PROBLEM DETAILS ▸
Each line that includes the word "document" should be copied from the records.

SUPPLIED DATA ▸
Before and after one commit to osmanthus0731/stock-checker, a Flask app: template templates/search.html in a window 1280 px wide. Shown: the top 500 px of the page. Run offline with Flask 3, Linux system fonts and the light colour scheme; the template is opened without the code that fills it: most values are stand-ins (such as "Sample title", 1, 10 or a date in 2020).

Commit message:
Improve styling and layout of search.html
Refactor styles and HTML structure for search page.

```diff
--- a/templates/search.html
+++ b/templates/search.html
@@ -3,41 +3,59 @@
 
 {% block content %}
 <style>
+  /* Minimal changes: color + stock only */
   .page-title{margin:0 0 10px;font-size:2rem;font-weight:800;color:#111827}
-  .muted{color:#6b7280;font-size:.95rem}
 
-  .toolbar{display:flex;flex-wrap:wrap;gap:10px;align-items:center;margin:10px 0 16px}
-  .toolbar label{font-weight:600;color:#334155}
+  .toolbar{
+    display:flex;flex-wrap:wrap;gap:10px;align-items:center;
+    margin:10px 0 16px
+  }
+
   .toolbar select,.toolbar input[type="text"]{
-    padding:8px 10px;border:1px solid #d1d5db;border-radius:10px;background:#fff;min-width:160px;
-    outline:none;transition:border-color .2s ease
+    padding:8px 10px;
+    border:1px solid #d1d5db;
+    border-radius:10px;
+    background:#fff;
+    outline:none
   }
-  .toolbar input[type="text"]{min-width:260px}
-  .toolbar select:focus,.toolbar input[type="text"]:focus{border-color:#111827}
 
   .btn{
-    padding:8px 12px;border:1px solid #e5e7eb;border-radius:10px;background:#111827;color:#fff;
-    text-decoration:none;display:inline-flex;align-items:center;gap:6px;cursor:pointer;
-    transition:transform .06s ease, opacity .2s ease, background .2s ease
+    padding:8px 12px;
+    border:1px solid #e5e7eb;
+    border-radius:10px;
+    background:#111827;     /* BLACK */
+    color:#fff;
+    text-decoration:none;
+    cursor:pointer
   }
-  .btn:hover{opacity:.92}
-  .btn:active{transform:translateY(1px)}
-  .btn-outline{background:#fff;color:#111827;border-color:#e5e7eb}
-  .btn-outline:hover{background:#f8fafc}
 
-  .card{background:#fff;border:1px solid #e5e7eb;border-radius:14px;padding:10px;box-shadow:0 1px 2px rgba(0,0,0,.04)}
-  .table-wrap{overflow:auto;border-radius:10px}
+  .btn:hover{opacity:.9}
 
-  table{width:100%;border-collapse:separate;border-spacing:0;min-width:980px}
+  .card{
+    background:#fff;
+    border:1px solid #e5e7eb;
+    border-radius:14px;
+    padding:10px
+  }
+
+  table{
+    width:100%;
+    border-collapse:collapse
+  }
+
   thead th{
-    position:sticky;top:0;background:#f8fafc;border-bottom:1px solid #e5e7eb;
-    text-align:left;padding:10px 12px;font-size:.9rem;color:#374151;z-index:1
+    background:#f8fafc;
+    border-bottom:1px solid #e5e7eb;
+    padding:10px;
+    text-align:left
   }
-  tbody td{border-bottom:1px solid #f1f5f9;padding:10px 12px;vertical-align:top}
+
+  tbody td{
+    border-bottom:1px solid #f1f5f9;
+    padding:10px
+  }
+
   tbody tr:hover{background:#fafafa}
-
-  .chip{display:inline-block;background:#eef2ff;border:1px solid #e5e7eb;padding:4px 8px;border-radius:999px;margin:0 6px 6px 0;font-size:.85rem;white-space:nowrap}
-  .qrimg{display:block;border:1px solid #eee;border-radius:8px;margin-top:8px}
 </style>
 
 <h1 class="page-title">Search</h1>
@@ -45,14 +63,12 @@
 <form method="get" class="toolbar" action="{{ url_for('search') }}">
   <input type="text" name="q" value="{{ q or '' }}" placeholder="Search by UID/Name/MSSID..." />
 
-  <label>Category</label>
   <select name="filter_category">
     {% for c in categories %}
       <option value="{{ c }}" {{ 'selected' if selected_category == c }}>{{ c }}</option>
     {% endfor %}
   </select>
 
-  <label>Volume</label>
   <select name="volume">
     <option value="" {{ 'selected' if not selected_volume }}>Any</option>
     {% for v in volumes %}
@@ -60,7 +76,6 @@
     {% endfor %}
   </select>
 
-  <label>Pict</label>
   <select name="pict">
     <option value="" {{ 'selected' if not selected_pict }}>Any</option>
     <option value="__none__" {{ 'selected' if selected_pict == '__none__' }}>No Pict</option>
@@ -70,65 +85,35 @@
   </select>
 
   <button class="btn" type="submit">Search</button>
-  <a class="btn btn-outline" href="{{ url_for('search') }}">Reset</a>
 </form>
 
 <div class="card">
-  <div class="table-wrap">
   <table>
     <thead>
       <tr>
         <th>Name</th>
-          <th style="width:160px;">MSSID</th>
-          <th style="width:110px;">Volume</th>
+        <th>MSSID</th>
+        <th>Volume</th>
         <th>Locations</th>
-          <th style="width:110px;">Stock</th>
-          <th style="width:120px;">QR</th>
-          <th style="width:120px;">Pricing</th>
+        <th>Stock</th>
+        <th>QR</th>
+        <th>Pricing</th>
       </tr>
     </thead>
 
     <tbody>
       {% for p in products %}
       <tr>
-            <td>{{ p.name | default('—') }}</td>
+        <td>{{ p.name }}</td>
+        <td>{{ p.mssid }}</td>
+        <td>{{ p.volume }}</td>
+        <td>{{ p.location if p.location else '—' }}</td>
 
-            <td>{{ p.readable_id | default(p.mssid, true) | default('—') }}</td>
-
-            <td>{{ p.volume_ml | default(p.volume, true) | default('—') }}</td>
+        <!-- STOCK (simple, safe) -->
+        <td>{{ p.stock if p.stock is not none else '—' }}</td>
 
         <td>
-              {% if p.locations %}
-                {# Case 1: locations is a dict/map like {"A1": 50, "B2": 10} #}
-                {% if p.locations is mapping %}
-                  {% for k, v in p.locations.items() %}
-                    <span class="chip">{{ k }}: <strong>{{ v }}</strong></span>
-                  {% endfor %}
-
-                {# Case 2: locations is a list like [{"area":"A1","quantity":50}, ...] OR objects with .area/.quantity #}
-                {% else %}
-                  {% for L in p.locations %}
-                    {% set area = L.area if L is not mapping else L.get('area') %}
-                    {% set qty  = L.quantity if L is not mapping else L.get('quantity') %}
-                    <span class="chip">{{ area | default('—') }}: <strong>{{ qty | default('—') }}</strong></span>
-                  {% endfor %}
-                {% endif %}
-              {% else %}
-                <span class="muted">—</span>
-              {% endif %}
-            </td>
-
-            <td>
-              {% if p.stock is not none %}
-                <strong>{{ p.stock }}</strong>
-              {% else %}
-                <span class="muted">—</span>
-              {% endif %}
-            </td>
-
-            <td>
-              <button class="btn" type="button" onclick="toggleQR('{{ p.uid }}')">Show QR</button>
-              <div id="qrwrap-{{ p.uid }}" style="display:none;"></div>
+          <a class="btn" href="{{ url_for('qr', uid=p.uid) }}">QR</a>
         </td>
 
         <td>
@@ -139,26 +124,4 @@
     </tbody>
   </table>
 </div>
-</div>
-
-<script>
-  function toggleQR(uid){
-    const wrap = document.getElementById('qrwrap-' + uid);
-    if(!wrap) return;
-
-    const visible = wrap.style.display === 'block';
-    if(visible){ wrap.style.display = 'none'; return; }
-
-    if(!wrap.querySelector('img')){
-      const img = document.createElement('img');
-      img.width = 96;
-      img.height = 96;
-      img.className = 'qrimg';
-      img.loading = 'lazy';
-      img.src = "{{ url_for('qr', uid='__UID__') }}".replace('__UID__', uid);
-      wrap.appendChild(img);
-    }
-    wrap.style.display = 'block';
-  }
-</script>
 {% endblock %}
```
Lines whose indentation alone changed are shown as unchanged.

* * *

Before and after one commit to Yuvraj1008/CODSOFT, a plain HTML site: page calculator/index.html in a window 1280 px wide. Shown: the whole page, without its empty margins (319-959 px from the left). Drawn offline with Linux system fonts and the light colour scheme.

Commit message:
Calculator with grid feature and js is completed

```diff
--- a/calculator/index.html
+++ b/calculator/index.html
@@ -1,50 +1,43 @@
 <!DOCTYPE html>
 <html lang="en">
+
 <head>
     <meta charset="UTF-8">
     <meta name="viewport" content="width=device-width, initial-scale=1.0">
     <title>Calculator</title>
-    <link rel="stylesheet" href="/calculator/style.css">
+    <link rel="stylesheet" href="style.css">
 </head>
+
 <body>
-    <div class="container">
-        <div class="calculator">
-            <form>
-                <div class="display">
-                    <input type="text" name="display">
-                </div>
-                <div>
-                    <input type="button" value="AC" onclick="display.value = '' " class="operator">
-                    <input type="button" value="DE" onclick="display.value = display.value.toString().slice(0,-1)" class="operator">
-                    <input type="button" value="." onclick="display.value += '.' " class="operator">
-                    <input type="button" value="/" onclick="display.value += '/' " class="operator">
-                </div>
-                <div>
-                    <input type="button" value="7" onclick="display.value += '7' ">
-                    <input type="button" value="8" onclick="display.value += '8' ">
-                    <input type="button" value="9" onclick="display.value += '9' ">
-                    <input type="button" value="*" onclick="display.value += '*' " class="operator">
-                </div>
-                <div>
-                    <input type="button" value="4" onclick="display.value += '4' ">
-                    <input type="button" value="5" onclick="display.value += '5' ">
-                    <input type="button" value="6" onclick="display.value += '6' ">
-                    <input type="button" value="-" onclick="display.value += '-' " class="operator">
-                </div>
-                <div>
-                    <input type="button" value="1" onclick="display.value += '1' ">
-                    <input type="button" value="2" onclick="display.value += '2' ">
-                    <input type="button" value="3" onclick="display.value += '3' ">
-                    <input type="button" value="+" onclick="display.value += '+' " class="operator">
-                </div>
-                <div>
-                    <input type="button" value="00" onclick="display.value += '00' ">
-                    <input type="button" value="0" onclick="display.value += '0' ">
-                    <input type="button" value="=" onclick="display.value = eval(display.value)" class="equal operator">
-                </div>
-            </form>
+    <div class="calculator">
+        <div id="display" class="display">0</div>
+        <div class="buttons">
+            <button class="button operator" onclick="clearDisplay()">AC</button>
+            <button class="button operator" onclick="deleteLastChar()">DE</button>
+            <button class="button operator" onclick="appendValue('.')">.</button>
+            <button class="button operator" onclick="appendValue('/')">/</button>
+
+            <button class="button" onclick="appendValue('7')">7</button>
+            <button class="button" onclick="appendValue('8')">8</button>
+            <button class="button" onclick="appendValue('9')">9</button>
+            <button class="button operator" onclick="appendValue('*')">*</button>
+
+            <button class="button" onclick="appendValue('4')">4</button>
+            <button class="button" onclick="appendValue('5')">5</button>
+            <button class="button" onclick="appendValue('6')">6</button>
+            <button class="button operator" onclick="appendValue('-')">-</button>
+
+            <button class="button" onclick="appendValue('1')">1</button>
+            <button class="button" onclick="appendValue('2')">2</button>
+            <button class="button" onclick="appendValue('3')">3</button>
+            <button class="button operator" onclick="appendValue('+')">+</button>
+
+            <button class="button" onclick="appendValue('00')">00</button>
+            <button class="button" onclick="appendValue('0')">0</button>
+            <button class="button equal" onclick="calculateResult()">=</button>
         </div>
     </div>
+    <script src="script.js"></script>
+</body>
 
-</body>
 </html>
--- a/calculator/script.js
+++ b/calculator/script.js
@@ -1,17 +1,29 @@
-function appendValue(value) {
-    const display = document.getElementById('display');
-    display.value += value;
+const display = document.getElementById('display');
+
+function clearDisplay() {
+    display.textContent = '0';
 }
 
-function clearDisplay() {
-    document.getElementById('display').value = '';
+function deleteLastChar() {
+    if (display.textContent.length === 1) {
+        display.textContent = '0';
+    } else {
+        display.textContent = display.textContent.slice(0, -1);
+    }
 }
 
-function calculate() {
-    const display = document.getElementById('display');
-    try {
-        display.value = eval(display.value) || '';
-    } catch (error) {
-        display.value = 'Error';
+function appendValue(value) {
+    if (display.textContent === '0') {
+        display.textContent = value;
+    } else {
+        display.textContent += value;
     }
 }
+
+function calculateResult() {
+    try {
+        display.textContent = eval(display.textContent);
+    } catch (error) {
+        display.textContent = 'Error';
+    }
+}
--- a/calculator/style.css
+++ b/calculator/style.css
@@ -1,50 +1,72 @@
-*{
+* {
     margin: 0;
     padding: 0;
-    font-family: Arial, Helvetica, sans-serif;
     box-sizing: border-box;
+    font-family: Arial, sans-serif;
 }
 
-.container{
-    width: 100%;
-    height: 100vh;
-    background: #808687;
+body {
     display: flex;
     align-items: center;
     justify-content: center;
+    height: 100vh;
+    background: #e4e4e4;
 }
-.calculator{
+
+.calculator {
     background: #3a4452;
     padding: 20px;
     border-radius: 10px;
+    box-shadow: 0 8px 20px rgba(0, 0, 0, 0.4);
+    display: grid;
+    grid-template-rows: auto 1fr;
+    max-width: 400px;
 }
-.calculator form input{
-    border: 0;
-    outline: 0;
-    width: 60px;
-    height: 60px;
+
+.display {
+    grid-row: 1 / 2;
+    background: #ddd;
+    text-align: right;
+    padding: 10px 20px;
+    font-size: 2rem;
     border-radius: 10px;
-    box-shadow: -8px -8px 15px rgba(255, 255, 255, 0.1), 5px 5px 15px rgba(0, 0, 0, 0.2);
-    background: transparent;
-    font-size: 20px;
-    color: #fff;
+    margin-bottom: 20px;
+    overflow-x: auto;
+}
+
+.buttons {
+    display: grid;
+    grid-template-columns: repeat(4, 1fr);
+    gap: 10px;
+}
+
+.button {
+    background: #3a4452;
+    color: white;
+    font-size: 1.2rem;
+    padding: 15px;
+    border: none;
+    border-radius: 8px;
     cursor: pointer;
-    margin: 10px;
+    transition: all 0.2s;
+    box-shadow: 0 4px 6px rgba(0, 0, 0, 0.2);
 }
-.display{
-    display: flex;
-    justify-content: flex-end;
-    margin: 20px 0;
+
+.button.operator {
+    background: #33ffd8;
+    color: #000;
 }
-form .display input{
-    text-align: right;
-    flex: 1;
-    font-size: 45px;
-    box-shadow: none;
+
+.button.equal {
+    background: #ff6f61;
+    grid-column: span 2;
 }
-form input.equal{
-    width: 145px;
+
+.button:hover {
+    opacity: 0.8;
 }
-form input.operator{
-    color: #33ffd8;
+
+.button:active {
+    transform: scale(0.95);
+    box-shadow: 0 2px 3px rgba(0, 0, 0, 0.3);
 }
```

EXERCISE RESULT ▸
-    const wrap = document.getElementById('qrwrap-' + uid);
-      const img = document.createElement('img');
-    const display = document.getElementById('display');
+const display = document.getElementById('display');
-    document.getElementById('display').value = '';
-    const display = document.getElementById('display');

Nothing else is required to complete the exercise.